• **ASSIGNMENT**
Needed from the data below: all lines that contain the word "containers".

--- EXCERPTED DATA Enclosed Below ---

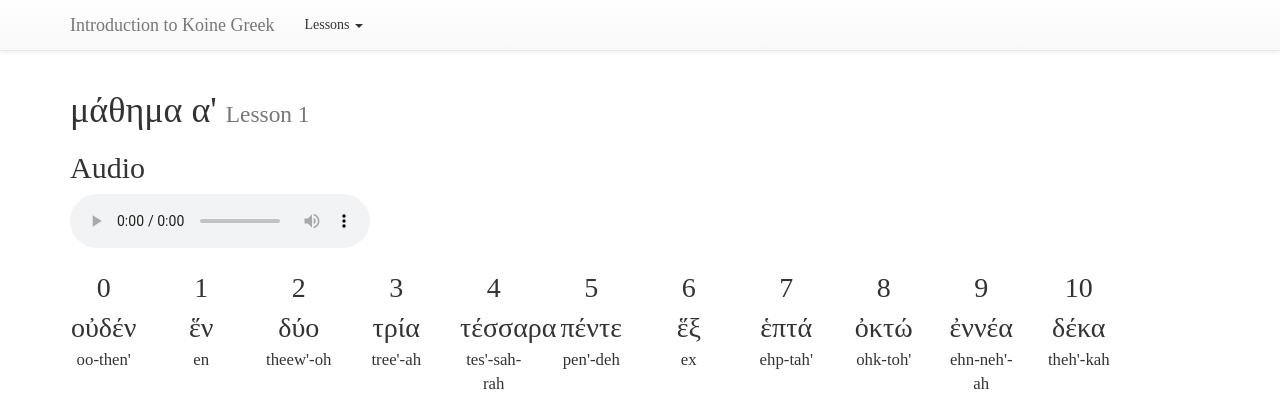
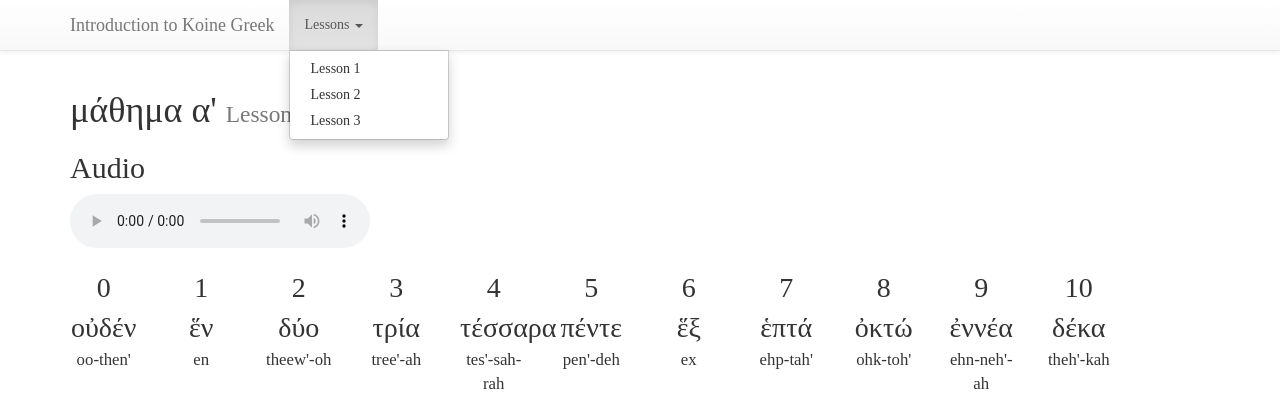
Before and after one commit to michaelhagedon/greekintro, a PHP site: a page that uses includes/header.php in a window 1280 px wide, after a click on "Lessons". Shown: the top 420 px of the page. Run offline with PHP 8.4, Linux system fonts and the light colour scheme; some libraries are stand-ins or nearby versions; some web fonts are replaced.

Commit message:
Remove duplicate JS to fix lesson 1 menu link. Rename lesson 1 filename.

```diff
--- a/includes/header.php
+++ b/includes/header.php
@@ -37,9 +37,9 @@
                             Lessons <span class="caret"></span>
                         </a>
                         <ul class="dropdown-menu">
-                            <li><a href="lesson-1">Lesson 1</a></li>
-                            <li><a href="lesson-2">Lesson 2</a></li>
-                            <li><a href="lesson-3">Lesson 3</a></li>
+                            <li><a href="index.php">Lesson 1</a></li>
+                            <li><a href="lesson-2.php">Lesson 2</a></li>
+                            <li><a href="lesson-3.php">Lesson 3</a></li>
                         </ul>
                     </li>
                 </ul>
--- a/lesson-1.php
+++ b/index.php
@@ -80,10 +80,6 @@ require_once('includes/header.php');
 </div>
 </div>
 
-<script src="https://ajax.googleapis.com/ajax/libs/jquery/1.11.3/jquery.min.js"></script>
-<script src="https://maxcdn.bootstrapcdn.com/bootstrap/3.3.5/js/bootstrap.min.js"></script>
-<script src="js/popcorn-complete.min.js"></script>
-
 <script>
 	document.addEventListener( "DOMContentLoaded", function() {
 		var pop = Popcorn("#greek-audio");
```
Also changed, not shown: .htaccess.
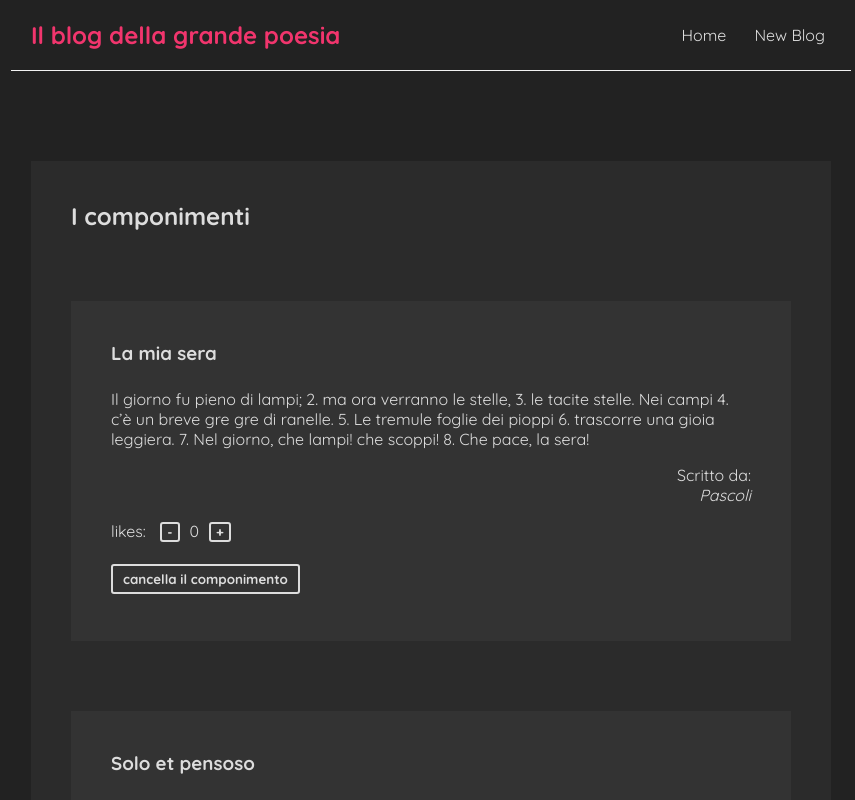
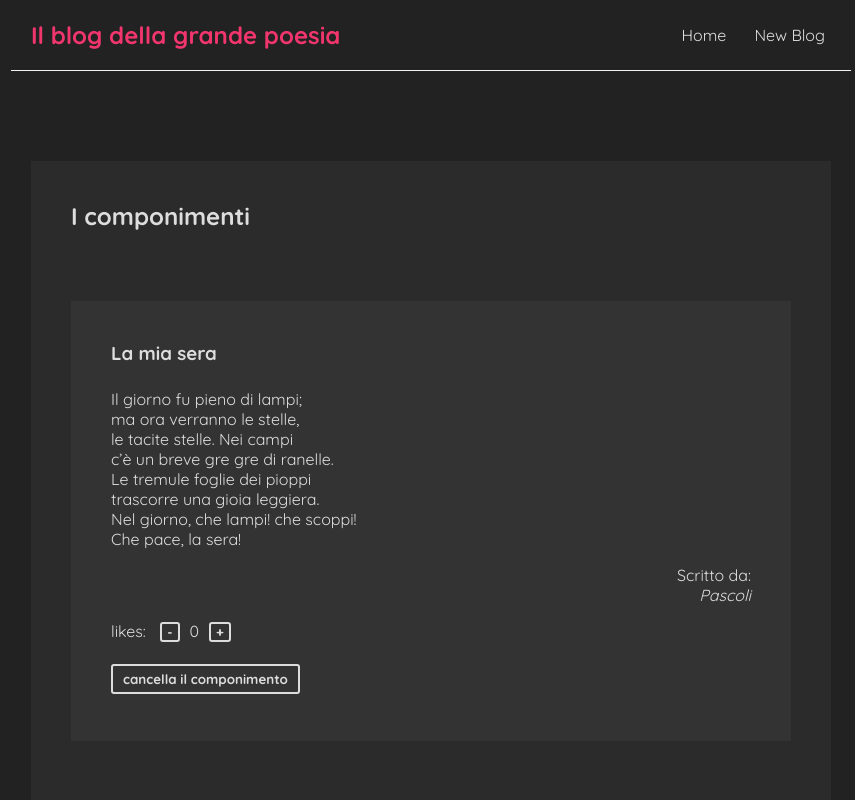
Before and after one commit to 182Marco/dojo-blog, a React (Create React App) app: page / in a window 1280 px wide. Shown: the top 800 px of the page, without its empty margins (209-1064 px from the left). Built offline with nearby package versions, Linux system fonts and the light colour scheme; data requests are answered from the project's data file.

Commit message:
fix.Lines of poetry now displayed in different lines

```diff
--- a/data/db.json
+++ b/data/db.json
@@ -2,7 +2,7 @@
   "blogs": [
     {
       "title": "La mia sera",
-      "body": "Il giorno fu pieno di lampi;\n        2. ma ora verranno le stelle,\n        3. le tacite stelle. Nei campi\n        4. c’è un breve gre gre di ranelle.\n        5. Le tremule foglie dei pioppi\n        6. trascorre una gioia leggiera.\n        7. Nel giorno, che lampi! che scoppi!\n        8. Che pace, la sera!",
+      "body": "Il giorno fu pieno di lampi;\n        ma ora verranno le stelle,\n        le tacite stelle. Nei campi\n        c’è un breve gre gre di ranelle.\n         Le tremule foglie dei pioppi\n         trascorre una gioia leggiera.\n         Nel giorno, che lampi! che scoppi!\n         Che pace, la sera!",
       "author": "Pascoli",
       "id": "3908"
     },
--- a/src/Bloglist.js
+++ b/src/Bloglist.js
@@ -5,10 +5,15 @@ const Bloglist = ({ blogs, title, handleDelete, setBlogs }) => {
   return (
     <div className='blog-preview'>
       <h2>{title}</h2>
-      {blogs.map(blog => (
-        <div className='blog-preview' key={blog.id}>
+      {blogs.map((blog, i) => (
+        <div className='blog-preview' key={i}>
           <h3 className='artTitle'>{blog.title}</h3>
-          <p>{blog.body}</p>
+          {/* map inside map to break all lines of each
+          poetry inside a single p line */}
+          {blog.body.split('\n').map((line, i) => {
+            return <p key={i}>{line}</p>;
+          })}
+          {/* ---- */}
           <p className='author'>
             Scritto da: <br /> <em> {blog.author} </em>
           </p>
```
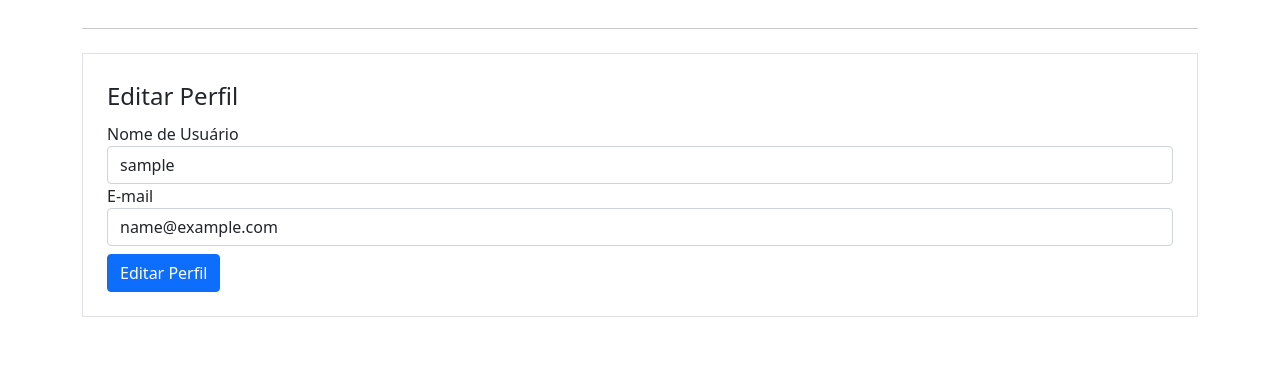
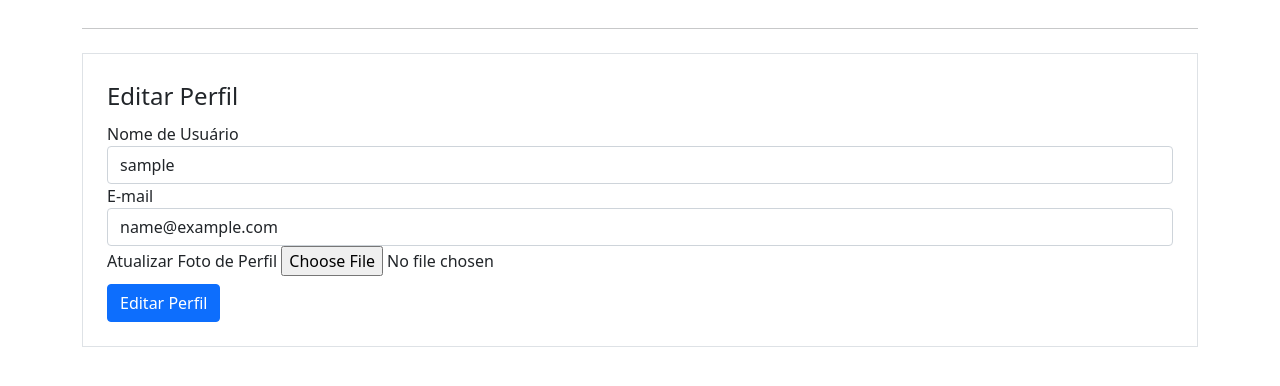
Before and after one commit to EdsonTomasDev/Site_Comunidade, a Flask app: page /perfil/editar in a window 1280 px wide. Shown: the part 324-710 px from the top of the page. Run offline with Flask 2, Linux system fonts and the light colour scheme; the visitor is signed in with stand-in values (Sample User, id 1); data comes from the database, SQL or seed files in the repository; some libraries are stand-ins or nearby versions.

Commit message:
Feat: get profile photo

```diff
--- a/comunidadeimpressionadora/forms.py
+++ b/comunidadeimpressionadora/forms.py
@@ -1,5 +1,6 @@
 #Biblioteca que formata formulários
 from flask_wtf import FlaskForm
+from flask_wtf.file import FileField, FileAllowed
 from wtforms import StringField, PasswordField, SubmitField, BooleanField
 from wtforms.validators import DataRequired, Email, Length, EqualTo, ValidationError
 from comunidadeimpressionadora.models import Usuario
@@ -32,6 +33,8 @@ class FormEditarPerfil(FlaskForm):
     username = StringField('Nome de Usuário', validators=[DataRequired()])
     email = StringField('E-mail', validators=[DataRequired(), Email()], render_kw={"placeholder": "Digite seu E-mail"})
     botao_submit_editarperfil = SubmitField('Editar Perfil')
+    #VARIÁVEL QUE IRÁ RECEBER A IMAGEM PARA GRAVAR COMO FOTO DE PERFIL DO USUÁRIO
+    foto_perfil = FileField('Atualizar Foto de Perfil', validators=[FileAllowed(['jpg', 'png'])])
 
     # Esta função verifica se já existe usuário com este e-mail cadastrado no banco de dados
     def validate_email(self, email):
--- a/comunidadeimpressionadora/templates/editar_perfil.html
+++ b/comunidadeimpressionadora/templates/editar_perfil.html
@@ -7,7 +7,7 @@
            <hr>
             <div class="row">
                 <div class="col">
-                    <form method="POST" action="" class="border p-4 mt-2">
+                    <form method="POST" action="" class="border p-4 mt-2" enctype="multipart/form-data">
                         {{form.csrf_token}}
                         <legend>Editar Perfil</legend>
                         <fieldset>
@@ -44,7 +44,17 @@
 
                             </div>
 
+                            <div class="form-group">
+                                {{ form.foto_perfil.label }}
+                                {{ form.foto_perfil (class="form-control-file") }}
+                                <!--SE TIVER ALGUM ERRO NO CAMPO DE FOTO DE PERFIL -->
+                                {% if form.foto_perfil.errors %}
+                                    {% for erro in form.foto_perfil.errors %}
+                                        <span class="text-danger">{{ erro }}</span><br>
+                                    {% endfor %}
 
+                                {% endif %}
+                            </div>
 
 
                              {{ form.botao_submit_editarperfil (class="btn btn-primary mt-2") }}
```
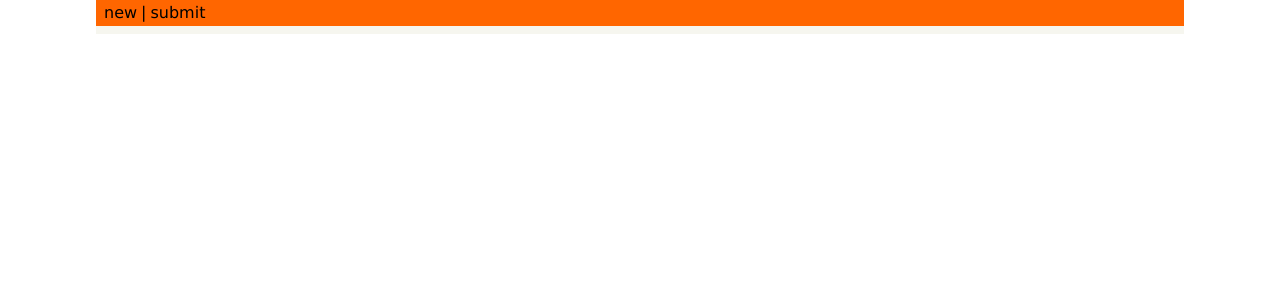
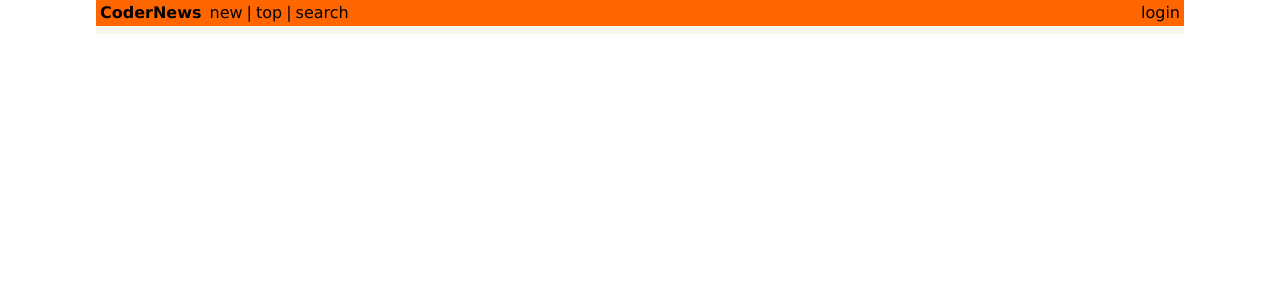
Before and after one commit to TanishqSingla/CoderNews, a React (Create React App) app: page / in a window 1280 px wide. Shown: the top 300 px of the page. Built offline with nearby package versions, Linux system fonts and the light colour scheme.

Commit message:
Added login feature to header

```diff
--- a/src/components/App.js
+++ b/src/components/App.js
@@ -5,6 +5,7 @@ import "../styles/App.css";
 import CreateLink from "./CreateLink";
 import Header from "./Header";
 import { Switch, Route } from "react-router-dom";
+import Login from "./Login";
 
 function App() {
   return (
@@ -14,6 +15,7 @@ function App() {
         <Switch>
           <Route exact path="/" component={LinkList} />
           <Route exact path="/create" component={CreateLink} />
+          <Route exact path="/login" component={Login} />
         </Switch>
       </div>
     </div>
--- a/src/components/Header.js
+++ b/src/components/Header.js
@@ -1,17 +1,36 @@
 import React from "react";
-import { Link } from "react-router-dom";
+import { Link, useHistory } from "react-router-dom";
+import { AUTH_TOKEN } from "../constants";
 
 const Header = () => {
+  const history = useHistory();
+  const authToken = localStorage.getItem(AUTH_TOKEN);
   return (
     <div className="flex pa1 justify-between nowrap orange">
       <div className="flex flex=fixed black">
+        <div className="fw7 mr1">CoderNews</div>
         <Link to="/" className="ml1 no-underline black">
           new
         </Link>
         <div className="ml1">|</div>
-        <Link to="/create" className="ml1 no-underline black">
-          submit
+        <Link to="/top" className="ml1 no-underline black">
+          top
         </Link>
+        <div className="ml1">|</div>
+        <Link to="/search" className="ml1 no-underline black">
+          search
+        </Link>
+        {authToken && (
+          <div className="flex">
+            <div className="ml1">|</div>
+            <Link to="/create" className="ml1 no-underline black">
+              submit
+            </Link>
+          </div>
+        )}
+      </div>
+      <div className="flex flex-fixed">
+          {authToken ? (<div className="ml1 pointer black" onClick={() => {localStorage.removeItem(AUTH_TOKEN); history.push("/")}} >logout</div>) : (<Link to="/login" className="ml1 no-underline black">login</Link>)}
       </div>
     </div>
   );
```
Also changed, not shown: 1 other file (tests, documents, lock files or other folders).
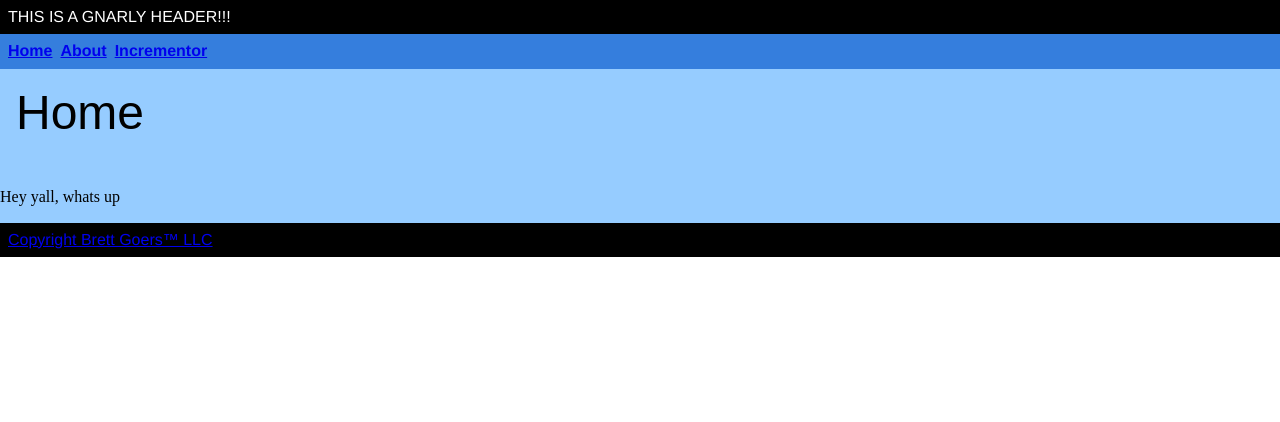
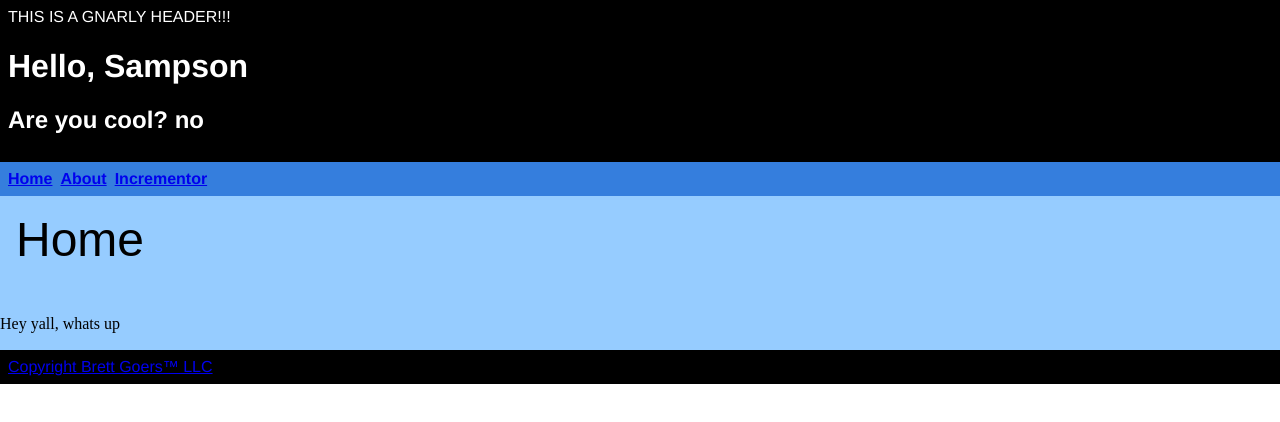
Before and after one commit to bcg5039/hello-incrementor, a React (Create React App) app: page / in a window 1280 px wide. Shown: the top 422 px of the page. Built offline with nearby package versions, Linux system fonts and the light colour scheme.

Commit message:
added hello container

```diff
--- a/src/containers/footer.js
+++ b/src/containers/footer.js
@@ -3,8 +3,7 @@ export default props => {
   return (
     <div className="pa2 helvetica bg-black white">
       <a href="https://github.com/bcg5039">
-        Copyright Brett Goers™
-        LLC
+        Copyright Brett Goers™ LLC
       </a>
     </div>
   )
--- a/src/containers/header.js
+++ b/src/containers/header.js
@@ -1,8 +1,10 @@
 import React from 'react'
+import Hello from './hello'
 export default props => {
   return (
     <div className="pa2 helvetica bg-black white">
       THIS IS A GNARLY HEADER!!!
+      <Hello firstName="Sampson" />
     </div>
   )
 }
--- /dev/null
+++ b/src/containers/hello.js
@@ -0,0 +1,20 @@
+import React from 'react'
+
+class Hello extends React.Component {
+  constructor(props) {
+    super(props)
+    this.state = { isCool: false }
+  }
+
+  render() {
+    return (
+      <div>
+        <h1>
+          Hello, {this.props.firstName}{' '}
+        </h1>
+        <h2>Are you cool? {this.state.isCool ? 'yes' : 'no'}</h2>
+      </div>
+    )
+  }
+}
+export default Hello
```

--- End of Enclosed EXCERPTED DATA ---

• **RESULT FOR THIS EXERCISE**
--- a/src/containers/footer.js
+++ b/src/containers/footer.js
--- a/src/containers/header.js
+++ b/src/containers/header.js
+++ b/src/containers/hello.js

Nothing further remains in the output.